An alternative to reducing size would be to cut alcohol content. Try to order a no-alcohol beer in a UK pub. Chances are that you will get a German Beck’s Blue. Where are the British no-alcohol beer choices? Neighbouring countries all have breweries that produce no-alcohol beer. The government did reduce excise duty on low-alcohol beer (with 1.2% to 2.8% ABV) in 2011, which invited some producers to step into the low-alcohol market. But these beers typically get low ratings, are hard to find, and many of them have been pulled off the market since. What can be done? First, government should do more to entice British brewers to create decent no- and low-alcohol beers that are pleasing to the local palate. Second, in doing so, it may have to work with the facts on the ground. There are a good number of terrific traditional English beers, mostly among the bitters and mild ales, with an ABV lower than say 3.5%, but very few are lower than 2.8%. If we raise the upper limit for low-alcohol beer slightly and reduce excise duty in the 1.2%-3.5% range, combined with promotional campaigns, there may be some hope stimulating this market.
For many people, there is a distinct feeling of alienation in toasting proper pints with a sad little bottle of Beck’s Blue.
Here is another problem with no-alcohol beers. For many people, there is a distinct feeling of alienation in toasting proper pints with a sad little bottle of Beck’s Blue. This would be easy enough to solve: Provide for no-alcohol and low-alcohol beer on tap and serve them in the same or similar glasses as regular beer. This gives people a chance to cut back—and still drink with dignity and feel that they belong.

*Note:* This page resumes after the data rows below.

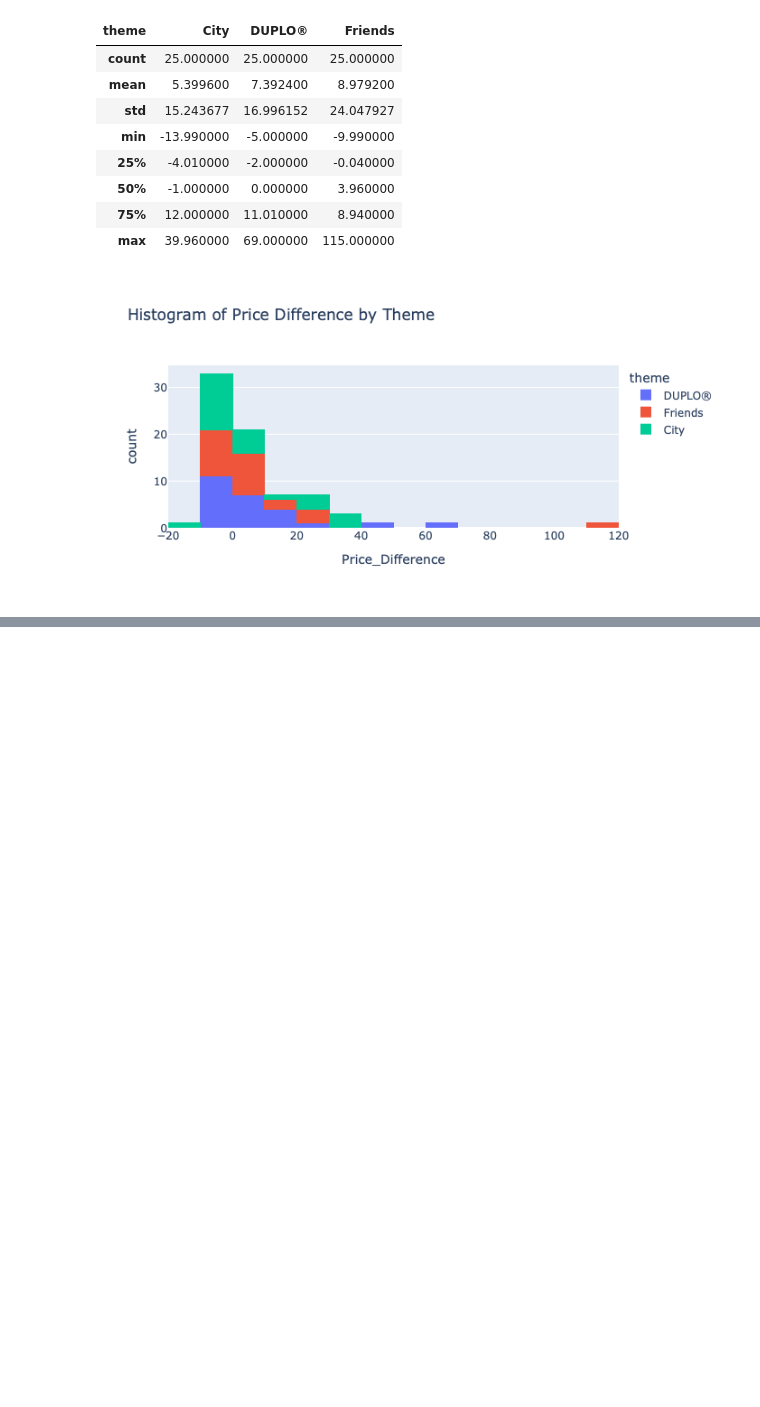
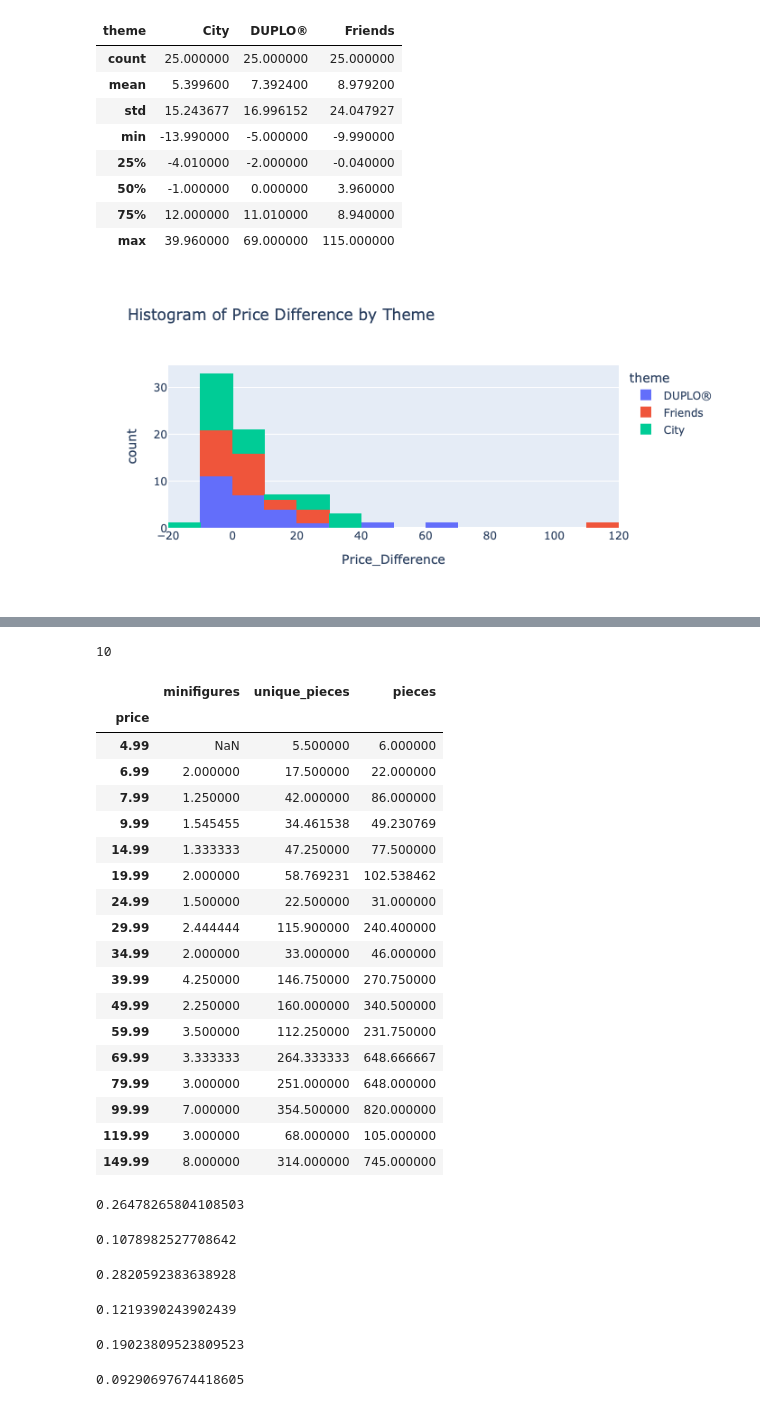
Before and after one commit to Mazzie15/Data101_Mazzie_Tetens_Code, a Jupyter notebook: Exam1/Exam1.ipynb, the cells around one changed output, grey strips where cells are left out. Drawn from its saved outputs; the diff is of its cells as text; code cells hidden in the pictures; blank space fills up the shorter version.

```diff
--- a/Exam1/Exam1.ipynb
+++ b/Exam1/Exam1.ipynb
@@ -172,0 +214,57 @@ most_expensive_set
+# %%
+zero_or_unknown = DF[(DF['minifigures'] == 0) | (DF['minifigures'] != DF['minifigures'])]
+count_zero_unknown = zero_or_unknown.shape[0]
+count_zero_unknown
+# there are 10 sets with either 0 or NaN minifigures
+# i was confused how to write the code so I tried to show the rows where the number of minifigures was missing
+# %% [output]
+10
+# %%
+# 7
+# on average the retail price is cheaper than the amazon price, so i would suggest shopping retail
+mean_retail = DF[['price', 'minifigures', 'unique_pieces', 'pieces']].groupby('price').mean()
+mean_retail
+# %% [output]
+|  | minifigures | unique_pieces | pieces |
+| price |  |  |  |
+| 4.99 | NaN | 5.500000 | 6.000000 |
+| 6.99 | 2.000000 | 17.500000 | 22.000000 |
+| 7.99 | 1.250000 | 42.000000 | 86.000000 |
+| 9.99 | 1.545455 | 34.461538 | 49.230769 |
+| 14.99 | 1.333333 | 47.250000 | 77.500000 |
+| 19.99 | 2.000000 | 58.769231 | 102.538462 |
+| 24.99 | 1.500000 | 22.500000 | 31.000000 |
+| 29.99 | 2.444444 | 115.900000 | 240.400000 |
+| 34.99 | 2.000000 | 33.000000 | 46.000000 |
+| 39.99 | 4.250000 | 146.750000 | 270.750000 |
+| 49.99 | 2.250000 | 160.000000 | 340.500000 |
+| 59.99 | 3.500000 | 112.250000 | 231.750000 |
+| 69.99 | 3.333333 | 264.333333 | 648.666667 |
+| 79.99 | 3.000000 | 251.000000 | 648.000000 |
+| 99.99 | 7.000000 | 354.500000 | 820.000000 |
+| 119.99 | 3.000000 | 68.000000 | 105.000000 |
+| 149.99 | 8.000000 | 314.000000 | 745.000000 |
+# %%
+69.99 / 264.33
+# %% [output]
+0.26478265804108503
+# %%
+69.99 / 648.666667
+# %% [output]
+0.1078982527708642
+# %%
+99.99 / 354.500000
+# %% [output]
+0.2820592383638928
+# %%
+99.99 / 820.000000
+# %% [output]
+0.1219390243902439
+# %%
+7.99 / 42
+# %% [output]
+0.19023809523809523
+# %%
+7.99 / 86
+# %% [output]
+0.09290697674418605
```
Also changed, not shown: parts of 12 cells of this notebook.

Finally, the rounds culture of British pubs and its norms of reciprocity kill off the best of intentions. Can we fix this? In a British pub, one typically pays at the time of ordering, whereas in a restaurant, one typically pays when leaving. Rounds come with payment at the time of ordering. I have never heard customers in a restaurant say, the hors d’oeuvres are on me! There is no reason why one should pay when leaving when there is food involved but not when it’s drinks only. In many countries in Europe (Austria, Bulgaria, Germany …) the custom is that one pays when leaving the pub. This permits customers to set their own pace and, but for an occasional round to celebrate a special event, they typically pay only for their own drinks. It requires honesty and book-keeping, but it can be done. Granted, it kills off some of the conviviality that comes with rounds, but it increases freedom by providing relief from social pressure.
Nudge policies are not meant to do much to set diehards straight. They do not affect the choice set, and if you have no intention to cut back, then Nudges won’t stop you from continuing to booze. But if weakness of the will is your problem, then Nudge may provide some relief. The road to hangovers is often paved with good intentions, but by tinkering with the British pub’s choice architecture we may be able to help some people of good will.
Featured image credit: Roger Blackwell CC-BY-2.0
Luc Bovens is a Professor in LSE’s Department of Philosophy, Logic and Scientific Method, and Coordinator of the MSc Programme in Philosophy and Public Policy. He is currently a Laurance S. Rockefeller Fellow at the Center for Human Values at Princeton University.